(SUPPLIED DATA begins)

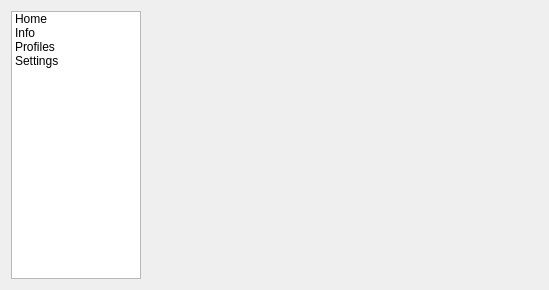
The window that src-qt5/pc-power/pc-power/mainwindow.ui (yurkis/pcbsd) describes before a commit, drawn with Qt 5.
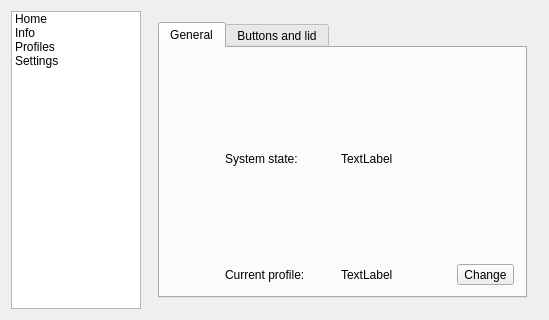
The same window after the commit. Icons and pictures are not drawn. Custom widgets are drawn as their Qt base class.

Commit message: pwrd: added 'apply profile' command, fixed default profile name; pc-power: large update

```diff
--- a/src-qt5/pc-power/pc-power/mainwindow.ui
+++ b/src-qt5/pc-power/pc-power/mainwindow.ui
@@ -7,7 +7,7 @@
     <x>0</x>
     <y>0</y>
     <width>549</width>
-    <height>290</height>
+    <height>320</height>
    </rect>
   </property>
   <property name="sizeIncrement">
@@ -108,26 +108,94 @@
        <number>0</number>
       </property>
       <widget class="QWidget" name="page">
-       <widget class="WidgetBattery" name="testWidget" native="true">
-        <property name="geometry">
-         <rect>
-          <x>20</x>
-          <y>20</y>
-          <width>361</width>
-          <height>71</height>
-         </rect>
-        </property>
-       </widget>
-       <widget class="WidgetBacklight" name="test2" native="true">
-        <property name="geometry">
-         <rect>
-          <x>20</x>
-          <y>100</y>
-          <width>361</width>
-          <height>80</height>
-         </rect>
-        </property>
-       </widget>
+       <layout class="QVBoxLayout" name="verticalLayout_2">
+        <item>
+         <widget class="QTabWidget" name="mainPageTab">
+          <property name="currentIndex">
+           <number>0</number>
+          </property>
+          <widget class="QWidget" name="homePAgeMainLayout">
+           <attribute name="title">
+            <string>General</string>
+           </attribute>
+           <layout class="QVBoxLayout" name="mainGeneralLAyout">
+            <item>
+             <layout class="QGridLayout" name="gridLayout">
+              <item row="0" column="0" rowspan="2">
+               <widget class="QLabel" name="acStateLabel">
+                <property name="minimumSize">
+                 <size>
+                  <width>48</width>
+                  <height>48</height>
+                 </size>
+                </property>
+                <property name="maximumSize">
+                 <size>
+                  <width>48</width>
+                  <height>48</height>
+                 </size>
+                </property>
+                <property name="text">
+                 <string/>
+                </property>
+                <property name="pixmap">
+                 <pixmap resource="pc-power.qrc">:/images/ac_power.png</pixmap>
+                </property>
+                <property name="scaledContents">
+                 <bool>true</bool>
+                </property>
+               </widget>
+              </item>
+              <item row="0" column="1">
+               <widget class="QLabel" name="label_2">
+                <property name="text">
+                 <string>System state:</string>
+                </property>
+               </widget>
+              </item>
+              <item row="0" column="2">
+               <widget class="QLabel" name="sysStateLabel">
+                <property name="text">
+                 <string>TextLabel</string>
+                </property>
+               </widget>
+              </item>
+              <item row="1" column="1">
+               <widget class="QLabel" name="label">
+                <property name="text">
+                 <string>Current profile:</string>
+                </property>
+               </widget>
+              </item>
+              <item row="1" column="2">
+               <widget class="QLabel" name="currProfileLabel">
+                <property name="text">
+                 <string>TextLabel</string>
+                </property>
+               </widget>
+              </item>
+              <item row="1" column="3">
+               <widget class="QToolButton" name="changeProfileButton">
+                <property name="text">
+                 <string>Change</string>
+                </property>
+                <property name="popupMode">
+                 <enum>QToolButton::InstantPopup</enum>
+                </property>
+               </widget>
+              </item>
+             </layout>
+            </item>
+           </layout>
+          </widget>
+          <widget class="QWidget" name="tab_3">
+           <attribute name="title">
+            <string>Buttons and lid</string>
+           </attribute>
+          </widget>
+         </widget>
+        </item>
+       </layout>
       </widget>
       <widget class="QWidget" name="page_2">
        <layout class="QVBoxLayout" name="verticalLayout">
@@ -156,20 +224,6 @@
   </widget>
  </widget>
  <layoutdefault spacing="6" margin="11"/>
- <customwidgets>
-  <customwidget>
-   <class>WidgetBattery</class>
-   <extends>QWidget</extends>
-   <header location="global">widgets/widgetbattery.h</header>
-   <container>1</container>
-  </customwidget>
-  <customwidget>
-   <class>WidgetBacklight</class>
-   <extends>QWidget</extends>
-   <header location="global">widgets/widgetbacklight.h</header>
-   <container>1</container>
-  </customwidget>
- </customwidgets>
  <resources>
   <include location="pc-power.qrc"/>
  </resources>
```
The commit also changes 17 other files.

(SUPPLIED DATA ends)

> **TASK PROMPT**:
We ask that the entries above be copied exactly, with the pictures omitted.

> **REPLY**:
The window that src-qt5/pc-power/pc-power/mainwindow.ui (yurkis/pcbsd) describes before a commit, drawn with Qt 5.
The same window after the commit. Icons and pictures are not drawn. Custom widgets are drawn as their Qt base class.

Commit message: pwrd: added 'apply profile' command, fixed default profile name; pc-power: large update

```diff
--- a/src-qt5/pc-power/pc-power/mainwindow.ui
+++ b/src-qt5/pc-power/pc-power/mainwindow.ui
@@ -7,7 +7,7 @@
     <x>0</x>
     <y>0</y>
     <width>549</width>
-    <height>290</height>
+    <height>320</height>
    </rect>
   </property>
   <property name="sizeIncrement">
@@ -108,26 +108,94 @@
        <number>0</number>
       </property>
       <widget class="QWidget" name="page">
-       <widget class="WidgetBattery" name="testWidget" native="true">
-        <property name="geometry">
-         <rect>
-          <x>20</x>
-          <y>20</y>
-          <width>361</width>
-          <height>71</height>
-         </rect>
-        </property>
-       </widget>
-       <widget class="WidgetBacklight" name="test2" native="true">
-        <property name="geometry">
-         <rect>
-          <x>20</x>
-          <y>100</y>
-          <width>361</width>
-          <height>80</height>
-         </rect>
-        </property>
-       </widget>
+       <layout class="QVBoxLayout" name="verticalLayout_2">
+        <item>
+         <widget class="QTabWidget" name="mainPageTab">
+          <property name="currentIndex">
+           <number>0</number>
+          </property>
+          <widget class="QWidget" name="homePAgeMainLayout">
+           <attribute name="title">
+            <string>General</string>
+           </attribute>
+           <layout class="QVBoxLayout" name="mainGeneralLAyout">
+            <item>
+             <layout class="QGridLayout" name="gridLayout">
+              <item row="0" column="0" rowspan="2">
+               <widget class="QLabel" name="acStateLabel">
+                <property name="minimumSize">
+                 <size>
+                  <width>48</width>
+                  <height>48</height>
+                 </size>
+                </property>
+                <property name="maximumSize">
+                 <size>
+                  <width>48</width>
+                  <height>48</height>
+                 </size>
+                </property>
+                <property name="text">
+                 <string/>
+                </property>
+                <property name="pixmap">
+                 <pixmap resource="pc-power.qrc">:/images/ac_power.png</pixmap>
+                </property>
+                <property name="scaledContents">
+                 <bool>true</bool>
+                </property>
+               </widget>
+              </item>
+              <item row="0" column="1">
+               <widget class="QLabel" name="label_2">
+                <property name="text">
+                 <string>System state:</string>
+                </property>
+               </widget>
+              </item>
+              <item row="0" column="2">
+               <widget class="QLabel" name="sysStateLabel">
+                <property name="text">
+                 <string>TextLabel</string>
+                </property>
+               </widget>
+              </item>
+              <item row="1" column="1">
+               <widget class="QLabel" name="label">
+                <property name="text">
+                 <string>Current profile:</string>
+                </property>
+               </widget>
+              </item>
+              <item row="1" column="2">
+               <widget class="QLabel" name="currProfileLabel">
+                <property name="text">
+                 <string>TextLabel</string>
+                </property>
+               </widget>
+              </item>
+              <item row="1" column="3">
+               <widget class="QToolButton" name="changeProfileButton">
+                <property name="text">
+                 <string>Change</string>
+                </property>
+                <property name="popupMode">
+                 <enum>QToolButton::InstantPopup</enum>
+                </property>
+               </widget>
+              </item>
+             </layout>
+            </item>
+           </layout>
+          </widget>
+          <widget class="QWidget" name="tab_3">
+           <attribute name="title">
+            <string>Buttons and lid</string>
+           </attribute>
+          </widget>
+         </widget>
+        </item>
+       </layout>
       </widget>
       <widget class="QWidget" name="page_2">
        <layout class="QVBoxLayout" name="verticalLayout">
@@ -156,20 +224,6 @@
   </widget>
  </widget>
  <layoutdefault spacing="6" margin="11"/>
- <customwidgets>
-  <customwidget>
-   <class>WidgetBattery</class>
-   <extends>QWidget</extends>
-   <header location="global">widgets/widgetbattery.h</header>
-   <container>1</container>
-  </customwidget>
-  <customwidget>
-   <class>WidgetBacklight</class>
-   <extends>QWidget</extends>
-   <header location="global">widgets/widgetbacklight.h</header>
-   <container>1</container>
-  </customwidget>
- </customwidgets>
  <resources>
   <include location="pc-power.qrc"/>
  </resources>
```
The commit also changes 17 other files.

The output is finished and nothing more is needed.